◆ **Task requirements**
Using the records that follow, work out the number of lines with the word "updated" in them; reply with that number only.

---------- Supplied records ----------

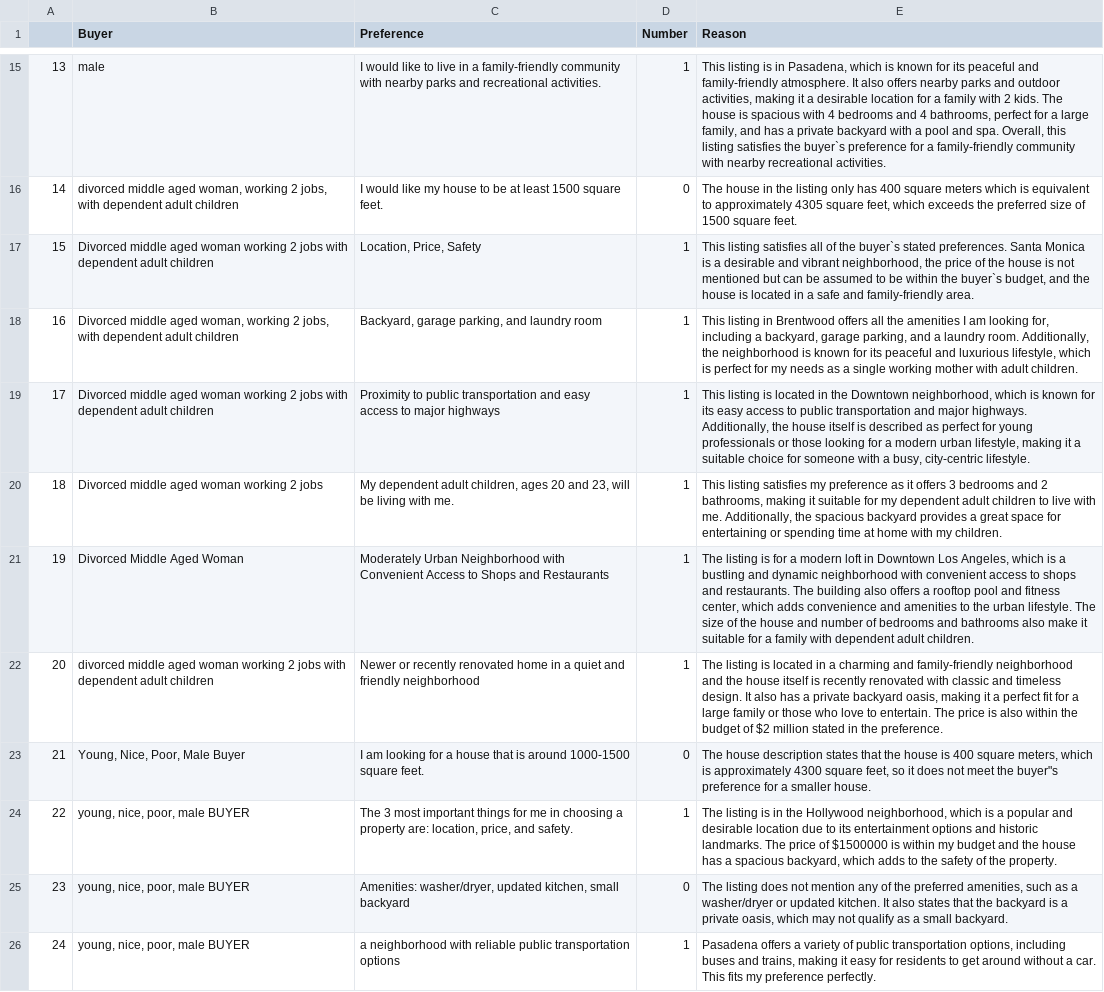
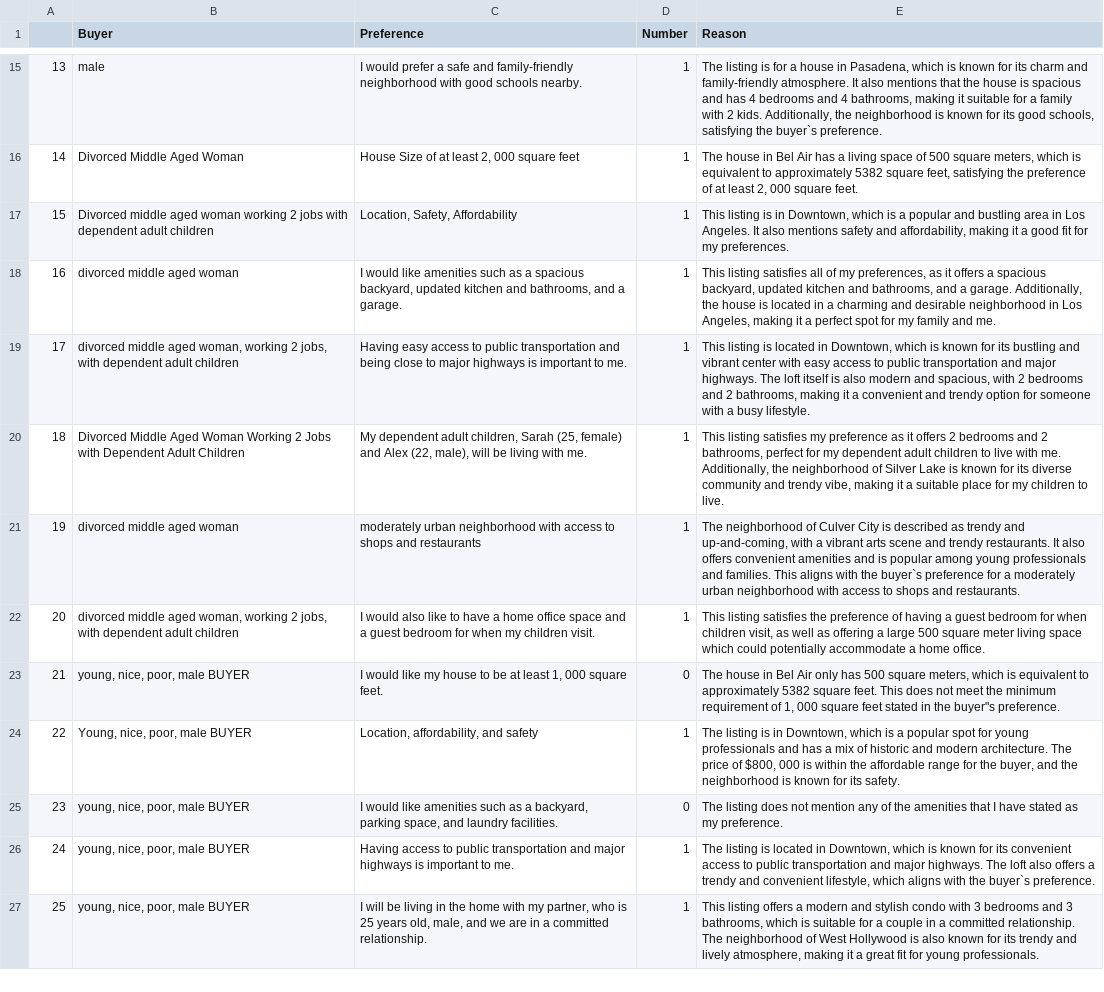
Before and after one commit to LindsayMoir/HomeMatch, a CSV file: judging_df.csv, drawn as a sheet; only a part is shown, gaps mark what is left out; removed rows and columns are numbered as before the commit, all else as after; the diff covers the shown part only; the diff names each change by its address in the sheet, - before the commit and + after, or states it on an @@ line.

```diff
--- a/judging_df.csv
+++ b/judging_df.csv
@@ column A renumbered from row 9 down @@
-C15 (Preference): I would like to live in a family-friendly community with nearby parks and recreational activities.
+C15 (Preference): I would prefer a safe and family-friendly neighborhood with good schools nearby.
-E15 (Reason): This listing is in Pasadena, which is known for its peaceful and family-friendly atmosphere. It also offers nearby parks and outdoor activities, making it a desirable location for a family with 2 kids. The house is spacious with 4 bedrooms and 4 bathrooms, perfect for a large family, and has a private backyard with a pool and spa. Overall, this listing satisfies the buyer`s preference for a family-friendly community with nearby recreational activities.
+E15 (Reason): The listing is for a house in Pasadena, which is known for its charm and family-friendly atmosphere. It also mentions that the house is spacious and has 4 bedrooms and 4 bathrooms, making it suitable for a family with 2 kids. Additionally, the neighborhood is known for its good schools, satisfying the buyer`s preference.
-row 16: 14 | divorced middle aged woman, working 2 jobs, with dependent adult children | I would like my house to be at least 1500 square feet. | 0 | The house in the listing only has 400 square meters which is equivalent to approximately 4305 square feet, which exceeds the preferred size of 1500 square feet.
+row 16: 14 | Divorced Middle Aged Woman | House Size of at least 2, 000 square feet | 1 | The house in Bel Air has a living space of 500 square meters, which is equivalent to approximately 5382 square feet, satisfying the preference of at least 2, 000 square feet.
-C17 (Preference): Location, Price, Safety
+C17 (Preference): Location, Safety, Affordability
-E17 (Reason): This listing satisfies all of the buyer`s stated preferences. Santa Monica is a desirable and vibrant neighborhood, the price of the house is not mentioned but can be assumed to be within the buyer`s budget, and the house is located in a safe and family-friendly area.
+E17 (Reason): This listing is in Downtown, which is a popular and bustling area in Los Angeles. It also mentions safety and affordability, making it a good fit for my preferences.
-row 18: 16 | Divorced middle aged woman, working 2 jobs, with dependent adult children | Backyard, garage parking, and laundry room | 1 | This listing in Brentwood offers all the amenities I am looking for, including a backyard, garage parking, and a laundry room. Additionally, the neighborhood is known for its peaceful and luxurious lifestyle, which is perfect for my needs as a single working mother with adult children.
+row 18: 16 | divorced middle aged woman | I would like amenities such as a spacious backyard, updated kitchen and bathrooms, and a garage. | 1 | This listing satisfies all of my preferences, as it offers a spacious backyard, updated kitchen and bathrooms, and a garage. Additionally, the house is located in a charming and desirable neighborhood in Los Angeles, making it a perfect spot for my family and me.
-B19 (Buyer): Divorced middle aged woman working 2 jobs with dependent…
+B19 (Buyer): divorced middle aged woman, working 2 jobs, with dependent…
-C19 (Preference): Proximity to public transportation and easy access to major highways
+C19 (Preference): Having easy access to public transportation and being close to major highways is important to me.
-E19 (Reason): …located in the Downtown neighborhood, which is known for its easy access to public transportation and major highways. Additionally, the house itself is described as perfect for young professionals or those looking for a modern urban lifestyle, making it a suitable choice for someone with a busy, city-centric lifestyle.
+E19 (Reason): …located in Downtown, which is known for its bustling and vibrant center with easy access to public transportation and major highways. The loft itself is also modern and spacious, with 2 bedrooms and 2 bathrooms, making it a convenient and trendy option for someone with a busy lifestyle.
-B20 (Buyer): Divorced middle aged woman working 2 jobs
+B20 (Buyer): Divorced Middle Aged Woman Working 2 Jobs with Dependent Adult Children
-C20 (Preference): …adult children, ages 20 and 23, will be…
+C20 (Preference): …adult children, Sarah (25, female) and Alex (22, male), will be…
-E20 (Reason): …it offers 3 bedrooms and 2 bathrooms, making it suitable for my dependent adult children to live with me. Additionally, the spacious backyard provides a great space for entertaining or spending time at home with my children.
+E20 (Reason): …it offers 2 bedrooms and 2 bathrooms, perfect for my dependent adult children to live with me. Additionally, the neighborhood of Silver Lake is known for its diverse community and trendy vibe, making it a suitable place for my children to live.
-B21 (Buyer): Divorced Middle Aged Woman
+B21 (Buyer): divorced middle aged woman
-C21 (Preference): Moderately Urban Neighborhood with Convenient Access to Shops and Restaurants
+C21 (Preference): moderately urban neighborhood with access to shops and restaurants
-E21 (Reason): The listing is for a modern loft in Downtown Los Angeles, which is a bustling and dynamic neighborhood with convenient access to shops and restaurants. The building also offers a rooftop pool and fitness center, which adds convenience and amenities to the urban lifestyle. The size of the house and number of bedrooms and bathrooms also make it suitable for a family with dependent adult children.
+E21 (Reason): The neighborhood of Culver City is described as trendy and up-and-coming, with a vibrant arts scene and trendy restaurants. It also offers convenient amenities and is popular among young professionals and families. This aligns with the buyer`s preference for a moderately urban neighborhood with access to shops and restaurants.
-B22 (Buyer): …middle aged woman working 2 jobs with dependent…
+B22 (Buyer): …middle aged woman, working 2 jobs, with dependent…
-C22 (Preference): Newer or recently renovated home in a quiet and friendly neighborhood
+C22 (Preference): I would also like to have a home office space and a guest bedroom for when my children visit.
-E22 (Reason): The listing is located in a charming and family-friendly neighborhood and the house itself is recently renovated with classic and timeless design. It also has a private backyard oasis, making it a perfect fit for a large family or those who love to entertain. The price is also within the budget of $2 million stated in the preference.
+E22 (Reason): This listing satisfies the preference of having a guest bedroom for when children visit, as well as offering a large 500 square meter living space which could potentially accommodate a home office.
-B23 (Buyer): Young, Nice, Poor, Male Buyer
+B23 (Buyer): young, nice, poor, male BUYER
-C23 (Preference): I am looking for a house that is around 1000-1500 square feet.
+C23 (Preference): I would like my house to be at least 1, 000 square feet.
-E23 (Reason): The house description states that the house is 400 square meters, which is approximately 4300 square feet, so it does not meet the buyer"s preference for a smaller house.
+E23 (Reason): The house in Bel Air only has 500 square meters, which is equivalent to approximately 5382 square feet. This does not meet the minimum requirement of 1, 000 square feet stated in the buyer"s preference.
-B24 (Buyer): young, nice, poor, male BUYER
+B24 (Buyer): Young, nice, poor, male BUYER
-C24 (Preference): The 3 most important things for me in choosing a property are: location, price, and safety.
+C24 (Preference): Location, affordability, and safety
-E24 (Reason): …is in the Hollywood neighborhood, which is a popular and desirable location due to its entertainment options and historic landmarks. The price of $1500000 is within my budget and the house has a spacious backyard, which adds to the safety of the property.
+E24 (Reason): …is in Downtown, which is a popular spot for young professionals and has a mix of historic and modern architecture. The price of $800, 000 is within the affordable range for the buyer, and the neighborhood is known for its safety.
-C25 (Preference): Amenities: washer/dryer, updated kitchen, small backyard
+C25 (Preference): I would like amenities such as a backyard, parking space, and laundry facilities.
-E25 (Reason): …of the preferred amenities, such as a washer/dryer or updated kitchen. It also states that the backyard is a private oasis, which may not qualify as a small backyard.
+E25 (Reason): …of the amenities that I have stated as my preference.
-C26 (Preference): a neighborhood with reliable public transportation options
+C26 (Preference): Having access to public transportation and major highways is important to me.
-E26 (Reason): Pasadena offers a variety of public transportation options, including buses and trains, making it easy for residents to get around without a car. This fits my preference perfectly.
+E26 (Reason): The listing is located in Downtown, which is known for its convenient access to public transportation and major highways. The loft also offers a trendy and convenient lifestyle, which aligns with the buyer`s preference.
+row 27: 25 | young, nice, poor, male BUYER | I will be living in the home with my partner, who is 25 years old, male, and we are in a committed relationship. | 1 | This listing offers a modern and stylish condo with 3 bedrooms and 3 bathrooms, which is suitable for a couple in a committed relationship. The neighborhood of West Hollywood is also known for its trendy and lively atmosphere, making it a great fit for young professionals.
```
Also changed, not shown: 7 added rows, 6 removed rows and 35 edited cells elsewhere in this file, listings.csv, personal_df.csv, 18 other files.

----------

◆ **Task result**
3